As the COVID-19 pandemic progresses, we cheer ourselves by thinking of future socializing in-person. We also think about returning to work or activities we love. These hopes help us through the challenges of physical distancing. Moreover, these challenges show us that we can be more flexible or more creative than we thought we could. For instance, education during the pandemic has taken new forms and new strategies for success. Many of these strategies are also practices that help schools and school boards accommodate students with disabilities. Teachers and other staff are working in new ways and supporting students in diverse circumstances. In the post-COVID-19 future, more educators may learn how student performance improves through diverse teaching strategies. Consequently, more schools and school boards may continue to use diverse teaching strategies to support students with disabilities. For example, schools and school boards may offer accessible remote learning after the COVID-19 pandemic.
Accessible Remote Learning After the COVID-19 Pandemic
In response to school closures, schools, colleges, and universities are implementing online learning. Before COVID-19, students could sometimes choose to take a course or program of study online. However, some online platforms or courses are not accessible for students with disabilities. As a result, these students could choose to take all courses in person. However, during COVID-19, online learning is no longer a choice. If a course or platform is not accessible for a student with a disability, schools and school boards must make that student’s online learning accessible. Therefore, some teachers or school board staff may need to use new methods of planning or teaching online courses. In addition, school staff may recognize the benefits of these new accessible strategies and offer them on an on-going basis.
Accessible Online Learning Platforms
When a school or school board offers lessons online, it must choose the educational apps or online platforms that will host courses. To reach every student, schools and school boards must choose platforms that are accessible for students and educators using assistive technology. For example, the website students log onto should be accessible using:
- Screen readers
- Screen magnification
- Keyboard or voice commands, instead of a mouse
However, because schools have turned to online learning quickly, they may not have thought about accessibility when choosing a learning platform. Nonetheless, they must still provide access to lessons for students who cannot access the learning platform. Therefore, they should work with the student, and their school’s accessibility professionals, to find solutions. For instance, schools may need to provide lesson content through email.
Accessible Slides, Audio, and Video

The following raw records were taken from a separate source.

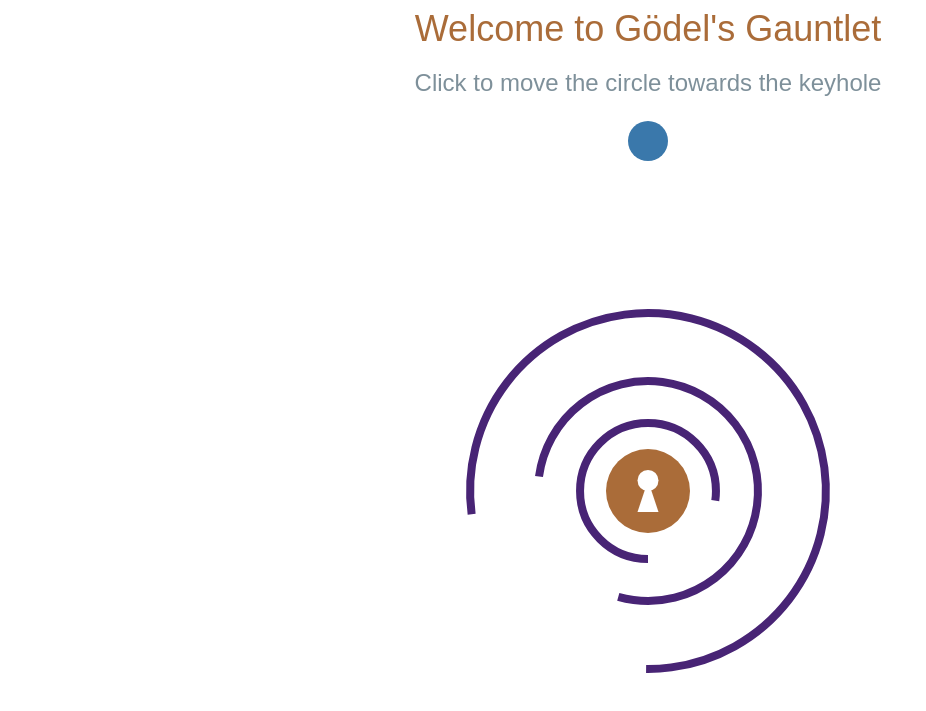
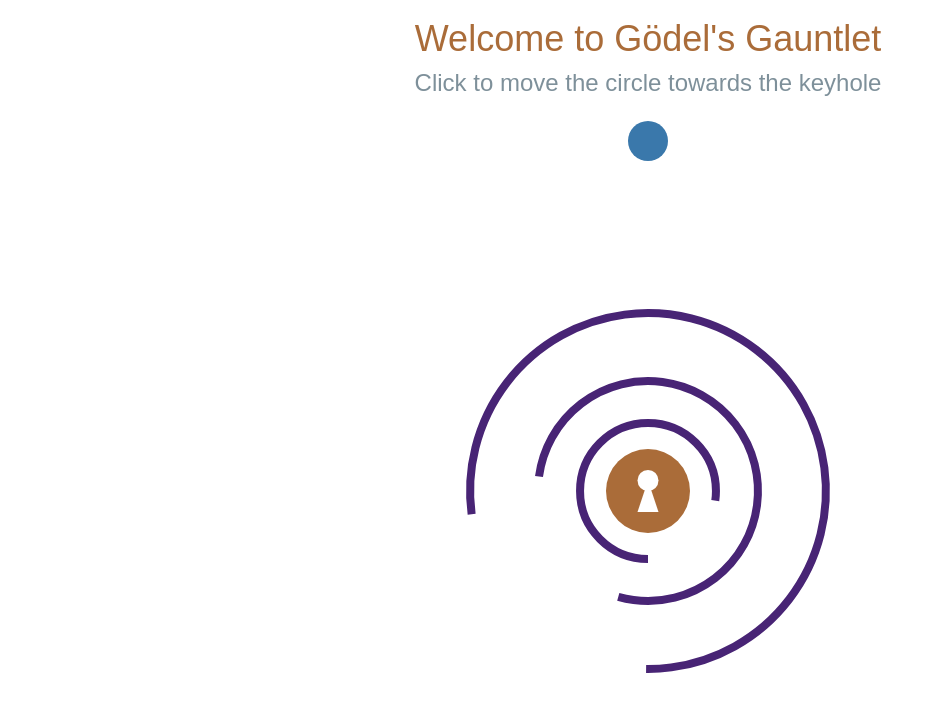
Before and after one commit to thetechnocrat-dev/thetechnocrat-dev.github.io, a plain HTML site: page index.html in a window 1280 px wide. Shown: the part 67-778 px from the top of the page, without its empty margins (0-926 px from the left). Drawn offline with Linux system fonts and the light colour scheme.

Commit message:
Update index.html

```diff
--- a/index.html
+++ b/index.html
@@ -228,7 +228,7 @@
             ctx.fillStyle = "#AA6C39"; // or any color you prefer
             ctx.font = "36px Arial"; // size and font face
             ctx.textAlign = "center"; // alignment
-            ctx.fillText("Welcome to Gödel's Gauntlet", canvas.width/2, 100); // text and position
+            ctx.fillText("Welcome to Gödel's Gauntlet", canvas.width/2, 110); // text and position
 
             // Draw the instruction text
             ctx.font = "24px Arial"; // size and font face
```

When teachers present lessons in-person, they often use slides, audio, or video. Moreover, teachers should have experience making these formats accessible to learners of all abilities. For instance, students who do not process visual information may not be able to read slides. Instead, they will rely on the spoken words of the lecture. Alternatively, they may find other ways to access visual elements of the lesson, such as:
For instance, a teacher may reproduce them in an accessible format, such as Braille or large print.
In contrast, learners who do not process audio information may not hear a lecture or the sound on a video. Instead, they will rely on the text and images on the slides. Alternatively, they may access information through communication supports, such as Sign language interpretation or real-time captioning.
Schools and school boards must ensure that all students receive the support they need to access lesson content. For instance, students may connect to a Sign language interpreter remotely. Likewise, teachers can create detailed verbal descriptions of visual elements.
Exercises and Tests
In addition, schools and school boards should ensure that the online versions of class activities and tests are accessible to all students. For instance, educators should avoid activities that rely on seeing, hearing, or moving and clicking a mouse. Types of exercises to avoid include questions that ask learners to:
- Choose one item in a picture
- Identify a sound
There are easy ways to avoid these kinds of questions. Educators can:
- include lists of choices and ask students to select all that apply
- use buttons screen readers recognize, such as radio buttons or checkboxes
A range of question types, such as multiple choice, true or false, check-all-that-apply, and short-answer, can provide variety while remaining accessible.
Accessible online learning should be available for learners of all abilities. There are many things schools, school boards, and teachers can do to make online courses that everyone can learn from. Moreover, these strategies will continue to be useful for accessible remote learning after the COVID-19 pandemic.